Extracted records

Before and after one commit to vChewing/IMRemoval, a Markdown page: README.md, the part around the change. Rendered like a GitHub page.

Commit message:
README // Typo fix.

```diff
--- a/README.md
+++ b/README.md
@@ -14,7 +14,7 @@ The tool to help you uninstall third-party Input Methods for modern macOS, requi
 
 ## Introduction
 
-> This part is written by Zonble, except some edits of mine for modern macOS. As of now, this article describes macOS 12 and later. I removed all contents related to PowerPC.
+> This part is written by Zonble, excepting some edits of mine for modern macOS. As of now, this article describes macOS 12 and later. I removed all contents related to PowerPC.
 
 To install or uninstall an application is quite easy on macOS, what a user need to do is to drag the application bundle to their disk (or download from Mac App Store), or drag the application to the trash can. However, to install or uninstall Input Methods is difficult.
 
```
--
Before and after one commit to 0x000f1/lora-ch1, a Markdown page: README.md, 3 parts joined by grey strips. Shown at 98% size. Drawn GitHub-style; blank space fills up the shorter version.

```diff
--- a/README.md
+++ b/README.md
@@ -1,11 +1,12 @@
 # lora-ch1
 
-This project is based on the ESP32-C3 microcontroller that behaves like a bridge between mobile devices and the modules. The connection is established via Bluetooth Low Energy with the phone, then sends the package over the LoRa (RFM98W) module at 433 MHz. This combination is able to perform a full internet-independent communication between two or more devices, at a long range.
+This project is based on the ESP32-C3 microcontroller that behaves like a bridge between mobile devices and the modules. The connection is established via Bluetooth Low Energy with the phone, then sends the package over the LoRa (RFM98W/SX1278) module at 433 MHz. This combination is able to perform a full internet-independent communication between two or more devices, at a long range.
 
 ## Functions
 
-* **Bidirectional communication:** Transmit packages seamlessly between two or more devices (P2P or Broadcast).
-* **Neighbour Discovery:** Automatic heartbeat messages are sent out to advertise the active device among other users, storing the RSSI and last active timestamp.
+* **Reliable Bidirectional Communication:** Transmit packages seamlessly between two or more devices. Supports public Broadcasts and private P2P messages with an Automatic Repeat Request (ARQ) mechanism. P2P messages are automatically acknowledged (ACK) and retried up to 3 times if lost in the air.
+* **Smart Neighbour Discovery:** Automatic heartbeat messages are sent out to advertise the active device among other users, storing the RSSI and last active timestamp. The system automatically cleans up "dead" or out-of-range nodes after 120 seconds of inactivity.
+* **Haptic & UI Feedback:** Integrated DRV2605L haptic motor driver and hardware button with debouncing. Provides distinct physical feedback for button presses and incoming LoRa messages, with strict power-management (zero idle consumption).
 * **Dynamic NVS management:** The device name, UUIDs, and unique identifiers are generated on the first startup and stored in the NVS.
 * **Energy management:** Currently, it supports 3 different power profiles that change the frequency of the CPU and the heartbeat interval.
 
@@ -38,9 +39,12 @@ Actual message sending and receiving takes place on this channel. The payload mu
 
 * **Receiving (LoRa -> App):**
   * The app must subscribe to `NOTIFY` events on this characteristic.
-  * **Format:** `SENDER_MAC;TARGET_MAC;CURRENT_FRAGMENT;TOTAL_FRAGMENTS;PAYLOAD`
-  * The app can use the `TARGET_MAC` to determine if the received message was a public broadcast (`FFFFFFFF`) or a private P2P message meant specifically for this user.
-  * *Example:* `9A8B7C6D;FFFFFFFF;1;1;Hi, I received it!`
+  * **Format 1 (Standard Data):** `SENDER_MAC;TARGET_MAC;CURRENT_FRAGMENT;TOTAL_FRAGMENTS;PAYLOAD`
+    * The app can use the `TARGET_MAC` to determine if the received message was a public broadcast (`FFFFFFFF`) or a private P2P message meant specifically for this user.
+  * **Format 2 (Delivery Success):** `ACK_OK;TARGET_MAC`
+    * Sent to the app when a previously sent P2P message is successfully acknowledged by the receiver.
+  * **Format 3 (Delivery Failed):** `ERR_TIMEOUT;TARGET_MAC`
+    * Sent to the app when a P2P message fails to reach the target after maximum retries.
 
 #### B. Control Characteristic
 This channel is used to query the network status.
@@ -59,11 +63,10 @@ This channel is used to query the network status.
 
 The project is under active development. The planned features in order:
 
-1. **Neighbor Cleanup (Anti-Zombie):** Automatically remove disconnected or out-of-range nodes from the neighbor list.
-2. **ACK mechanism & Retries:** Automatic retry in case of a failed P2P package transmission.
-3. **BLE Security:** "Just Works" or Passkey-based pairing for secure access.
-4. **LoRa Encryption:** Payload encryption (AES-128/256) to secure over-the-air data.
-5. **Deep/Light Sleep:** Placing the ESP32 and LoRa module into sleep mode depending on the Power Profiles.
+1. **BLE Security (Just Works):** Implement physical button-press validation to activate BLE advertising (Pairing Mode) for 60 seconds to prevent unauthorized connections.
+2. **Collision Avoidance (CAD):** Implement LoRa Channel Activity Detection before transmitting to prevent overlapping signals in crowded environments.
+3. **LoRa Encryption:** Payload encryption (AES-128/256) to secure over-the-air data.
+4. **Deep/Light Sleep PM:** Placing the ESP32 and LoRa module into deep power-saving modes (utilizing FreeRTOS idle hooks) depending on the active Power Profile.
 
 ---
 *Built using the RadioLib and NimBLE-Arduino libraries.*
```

*About this exercise*: Whenever the word "private" shows up in a line of the entries above, copy that line.

*Result below*:
+* **Reliable Bidirectional Communication:** Transmit packages seamlessly between two or more devices. Supports public Broadcasts and private P2P messages with an Automatic Repeat Request (ARQ) mechanism. P2P messages are automatically acknowledged (ACK) and retried up to 3 times if lost in the air.
-  * The app can use the `TARGET_MAC` to determine if the received message was a public broadcast (`FFFFFFFF`) or a private P2P message meant specifically for this user.
+    * The app can use the `TARGET_MAC` to determine if the received message was a public broadcast (`FFFFFFFF`) or a private P2P message meant specifically for this user.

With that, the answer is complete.